Today, Huddie "Lead Belly" Ledbetter (1888-1949) is regarded as one of America’s greatest and most influential folk musicians. Lead Belly and his recordings have been the touchstone and inspiration for thousands of musicians, painters, sculptors, writers and just plain folk. Born before recordings, Lead Belly’s career spanned the era of minstrel shows, the Blues craze of the 1920’s, and the dawn of the singer/songwriter. He was musically influenced by Blind Lemon Jefferson, the most popular solo blues guitarist/vocalist of the 1920’s and his musical and personal influences on Woody Guthrie helped form the way in which all American singer/songwriters write and play to this day. Lead Belly’s repertoire was as varied as a solo musician could hope to encompass.
In this DVD lesson – the first to ever show how Lead Belly played his booming 12-string guitar – Harry Lewman explores the stories behind the songs, and explains in detail the unusual way in which Lead Belly tuned, strung, and played the 12-string guitar. Rare footage of Lead Belly is also featured in this lesson.
Titles include: Where Did You Sleep Last Night, Midnight Special., Goodnight Irene, Good Morning Blues, Bourgeois Blues, Silver City Bound, Fannin Street and You Know I Got To Do It.
81 minutes • Level 2/3 • Detailed tab/music PDF file on the DVD
Review: Yet another in the mega volume series of classic blues player instruction videos from Stefan Grossman's Guitar Workshop. This one features the noted folk/blues 12 string guitarist Lead Belly, whose distinctive picking style influenced many in the folk revival of the sixties. Lead had a posthumous nationwide hit with "Goodnight Irene" when The Weavers covered it-during his life he was a fabled performer in the New York City folk scene with Woody Guthrie and Sonny Terry. He'd been discovered by folk-lorist John Lomax while on a song collecting trip in the south, and went to work for him as a chauffeur upon his parole-which was legendarily gained by a recording that Lomax made of Lead pleading for his freedom. Before his death in 1949 Lead played in Europe and across the US, and made countless recordings for the Library of Congress and Folkways Records.

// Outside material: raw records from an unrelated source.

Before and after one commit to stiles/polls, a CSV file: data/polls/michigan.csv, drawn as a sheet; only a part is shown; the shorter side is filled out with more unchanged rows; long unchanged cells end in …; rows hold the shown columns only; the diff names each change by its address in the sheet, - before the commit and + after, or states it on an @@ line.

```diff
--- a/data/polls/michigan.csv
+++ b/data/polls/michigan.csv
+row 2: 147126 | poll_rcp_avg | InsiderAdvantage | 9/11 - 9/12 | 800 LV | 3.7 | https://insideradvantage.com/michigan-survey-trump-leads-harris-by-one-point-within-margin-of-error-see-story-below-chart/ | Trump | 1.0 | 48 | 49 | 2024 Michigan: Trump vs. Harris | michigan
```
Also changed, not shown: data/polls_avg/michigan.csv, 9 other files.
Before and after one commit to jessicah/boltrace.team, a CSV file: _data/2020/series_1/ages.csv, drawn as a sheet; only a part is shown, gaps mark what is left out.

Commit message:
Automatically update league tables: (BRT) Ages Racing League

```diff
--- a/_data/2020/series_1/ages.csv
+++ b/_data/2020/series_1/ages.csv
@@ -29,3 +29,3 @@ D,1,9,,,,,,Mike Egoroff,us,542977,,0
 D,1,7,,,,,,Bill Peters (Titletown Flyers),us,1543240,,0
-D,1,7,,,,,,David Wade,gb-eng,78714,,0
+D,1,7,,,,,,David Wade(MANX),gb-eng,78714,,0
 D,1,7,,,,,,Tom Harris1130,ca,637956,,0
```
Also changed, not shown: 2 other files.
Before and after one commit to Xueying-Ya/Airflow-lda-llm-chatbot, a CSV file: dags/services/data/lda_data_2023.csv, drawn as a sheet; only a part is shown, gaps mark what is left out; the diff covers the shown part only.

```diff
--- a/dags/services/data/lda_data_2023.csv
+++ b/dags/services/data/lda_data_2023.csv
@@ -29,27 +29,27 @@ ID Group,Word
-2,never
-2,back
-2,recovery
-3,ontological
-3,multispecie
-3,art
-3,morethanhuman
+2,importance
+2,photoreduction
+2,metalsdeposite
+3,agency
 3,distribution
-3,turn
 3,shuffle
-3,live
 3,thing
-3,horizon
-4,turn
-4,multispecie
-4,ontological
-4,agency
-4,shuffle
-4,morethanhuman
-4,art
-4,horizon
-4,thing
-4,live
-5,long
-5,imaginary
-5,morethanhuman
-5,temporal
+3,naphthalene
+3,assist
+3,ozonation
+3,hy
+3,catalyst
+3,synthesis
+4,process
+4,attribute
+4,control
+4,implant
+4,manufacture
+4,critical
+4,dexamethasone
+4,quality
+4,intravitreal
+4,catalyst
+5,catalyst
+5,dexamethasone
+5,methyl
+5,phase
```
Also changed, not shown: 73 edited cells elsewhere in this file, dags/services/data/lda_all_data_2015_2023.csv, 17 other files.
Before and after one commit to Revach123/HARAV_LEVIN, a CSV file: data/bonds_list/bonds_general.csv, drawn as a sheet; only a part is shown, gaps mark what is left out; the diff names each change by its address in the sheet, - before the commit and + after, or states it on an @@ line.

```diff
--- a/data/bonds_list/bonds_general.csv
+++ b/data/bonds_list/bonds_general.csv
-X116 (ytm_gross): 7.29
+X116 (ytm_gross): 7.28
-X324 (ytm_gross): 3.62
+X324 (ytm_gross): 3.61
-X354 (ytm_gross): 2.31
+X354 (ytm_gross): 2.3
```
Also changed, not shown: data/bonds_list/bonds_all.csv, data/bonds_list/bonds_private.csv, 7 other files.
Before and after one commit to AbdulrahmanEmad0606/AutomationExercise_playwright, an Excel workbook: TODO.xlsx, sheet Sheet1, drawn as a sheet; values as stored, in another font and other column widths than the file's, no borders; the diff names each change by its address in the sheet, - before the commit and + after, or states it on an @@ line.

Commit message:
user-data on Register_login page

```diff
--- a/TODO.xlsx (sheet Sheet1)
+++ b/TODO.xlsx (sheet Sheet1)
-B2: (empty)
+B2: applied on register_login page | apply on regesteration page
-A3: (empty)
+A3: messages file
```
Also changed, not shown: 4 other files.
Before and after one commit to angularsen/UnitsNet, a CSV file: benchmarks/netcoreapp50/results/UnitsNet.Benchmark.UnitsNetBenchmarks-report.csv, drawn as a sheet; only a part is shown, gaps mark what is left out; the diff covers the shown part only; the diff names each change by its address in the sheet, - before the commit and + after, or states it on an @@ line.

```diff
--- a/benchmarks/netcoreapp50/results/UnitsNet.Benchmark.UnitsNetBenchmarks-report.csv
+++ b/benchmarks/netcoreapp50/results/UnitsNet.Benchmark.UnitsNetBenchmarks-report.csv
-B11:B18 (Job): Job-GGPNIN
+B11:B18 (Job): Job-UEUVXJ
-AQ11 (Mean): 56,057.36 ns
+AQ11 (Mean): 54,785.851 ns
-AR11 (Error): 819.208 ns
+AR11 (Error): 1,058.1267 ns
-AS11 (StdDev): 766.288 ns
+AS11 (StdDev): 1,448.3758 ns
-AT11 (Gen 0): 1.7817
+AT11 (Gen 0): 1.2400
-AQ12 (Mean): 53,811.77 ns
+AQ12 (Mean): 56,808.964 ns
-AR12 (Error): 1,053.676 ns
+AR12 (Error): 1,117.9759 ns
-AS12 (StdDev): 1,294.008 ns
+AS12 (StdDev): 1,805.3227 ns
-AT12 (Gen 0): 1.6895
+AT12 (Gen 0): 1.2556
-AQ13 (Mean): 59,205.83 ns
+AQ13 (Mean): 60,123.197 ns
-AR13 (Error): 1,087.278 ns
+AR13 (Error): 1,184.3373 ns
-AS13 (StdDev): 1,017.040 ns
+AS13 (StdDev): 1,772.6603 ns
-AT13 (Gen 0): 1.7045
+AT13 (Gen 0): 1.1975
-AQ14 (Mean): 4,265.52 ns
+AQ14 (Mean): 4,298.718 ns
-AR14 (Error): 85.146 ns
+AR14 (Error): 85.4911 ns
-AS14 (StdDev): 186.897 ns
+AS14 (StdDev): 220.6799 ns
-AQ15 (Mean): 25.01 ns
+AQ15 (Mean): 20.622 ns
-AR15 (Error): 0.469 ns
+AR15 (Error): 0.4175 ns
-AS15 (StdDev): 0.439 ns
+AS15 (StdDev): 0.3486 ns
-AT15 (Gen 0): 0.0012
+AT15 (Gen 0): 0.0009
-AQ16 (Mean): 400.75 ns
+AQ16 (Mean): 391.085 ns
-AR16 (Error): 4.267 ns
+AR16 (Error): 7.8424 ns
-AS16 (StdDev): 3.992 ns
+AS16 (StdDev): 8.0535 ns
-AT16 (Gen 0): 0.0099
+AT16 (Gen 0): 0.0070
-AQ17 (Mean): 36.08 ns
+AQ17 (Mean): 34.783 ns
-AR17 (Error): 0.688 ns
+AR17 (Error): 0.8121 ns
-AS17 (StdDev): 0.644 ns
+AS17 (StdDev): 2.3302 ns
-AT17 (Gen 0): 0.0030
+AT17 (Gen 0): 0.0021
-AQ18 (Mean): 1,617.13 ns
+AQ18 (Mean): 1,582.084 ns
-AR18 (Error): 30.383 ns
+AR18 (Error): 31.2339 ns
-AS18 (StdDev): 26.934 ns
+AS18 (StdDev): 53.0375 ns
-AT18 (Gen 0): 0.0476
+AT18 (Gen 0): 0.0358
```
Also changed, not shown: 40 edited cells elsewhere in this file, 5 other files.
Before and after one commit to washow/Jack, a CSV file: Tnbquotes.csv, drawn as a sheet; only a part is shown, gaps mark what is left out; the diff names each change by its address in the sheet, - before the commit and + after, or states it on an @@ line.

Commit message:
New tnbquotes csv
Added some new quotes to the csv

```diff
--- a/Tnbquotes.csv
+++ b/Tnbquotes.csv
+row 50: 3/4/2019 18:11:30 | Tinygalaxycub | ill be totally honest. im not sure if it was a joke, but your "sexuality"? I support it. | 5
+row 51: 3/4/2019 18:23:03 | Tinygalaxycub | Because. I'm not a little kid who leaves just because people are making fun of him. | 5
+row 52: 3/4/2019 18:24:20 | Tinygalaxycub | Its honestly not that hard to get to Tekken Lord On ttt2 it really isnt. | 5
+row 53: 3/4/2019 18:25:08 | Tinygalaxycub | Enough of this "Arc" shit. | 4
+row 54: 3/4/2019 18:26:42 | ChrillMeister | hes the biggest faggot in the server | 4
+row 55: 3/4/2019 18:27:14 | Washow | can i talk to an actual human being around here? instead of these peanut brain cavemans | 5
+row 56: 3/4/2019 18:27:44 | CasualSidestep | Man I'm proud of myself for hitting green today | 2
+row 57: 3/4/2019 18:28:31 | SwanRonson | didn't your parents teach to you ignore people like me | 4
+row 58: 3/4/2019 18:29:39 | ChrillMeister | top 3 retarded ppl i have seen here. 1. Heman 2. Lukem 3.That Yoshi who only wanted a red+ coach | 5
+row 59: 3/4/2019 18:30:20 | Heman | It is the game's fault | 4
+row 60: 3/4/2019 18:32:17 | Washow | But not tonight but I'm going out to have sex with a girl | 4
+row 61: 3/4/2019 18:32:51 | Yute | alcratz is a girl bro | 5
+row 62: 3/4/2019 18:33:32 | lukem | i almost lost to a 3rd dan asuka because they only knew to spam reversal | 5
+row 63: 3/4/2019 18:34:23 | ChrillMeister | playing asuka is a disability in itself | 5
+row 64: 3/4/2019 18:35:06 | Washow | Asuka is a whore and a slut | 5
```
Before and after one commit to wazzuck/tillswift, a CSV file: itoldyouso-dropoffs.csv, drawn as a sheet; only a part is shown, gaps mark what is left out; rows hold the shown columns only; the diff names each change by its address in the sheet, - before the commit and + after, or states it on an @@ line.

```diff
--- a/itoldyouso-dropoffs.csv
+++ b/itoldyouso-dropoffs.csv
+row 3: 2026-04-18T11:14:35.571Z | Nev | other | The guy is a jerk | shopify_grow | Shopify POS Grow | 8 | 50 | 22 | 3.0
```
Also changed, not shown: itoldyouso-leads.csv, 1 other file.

This 80 minute video features Harry Lewman explaining eight of Leads tunes, including "Irene" and his hallmark number "Fannin Street." At first glance Lewman seems to be an unlikely candidate to be doing this, he resembles a nervous assistant professor, with a rather generic vocal style. But he does have the playing down, and even comes up with some moves and patterns that were new to picker Dave Ray, whose been playing Lead Belly tunes since 1961. This set is designed for intermediate players; first Lewman performs the tune, then breaks down some of the unusual component parts using split screen, with picking hand shown on one side, fretting hand on the other. Unlike many tapes of this genre, Lewman doesn't go into detail about which finger goes on which fret-you have to pick it up from watching his hands. There are a couple of break-through points made early on. The first is that Lead used quite heavy strings, and tuned the guitar down low-in fact a 4th down from the usual pitch; his E strings are tuned to the B below them. He also explains that Lead used a plastic thumb pick and a metal finger pick to get his heavy boogie bass and syncopated chordal/melody picking. As for innovations, the tab book included was computer generated by using Lead Belly recordings to create MIDI sequences, which were then transcribed.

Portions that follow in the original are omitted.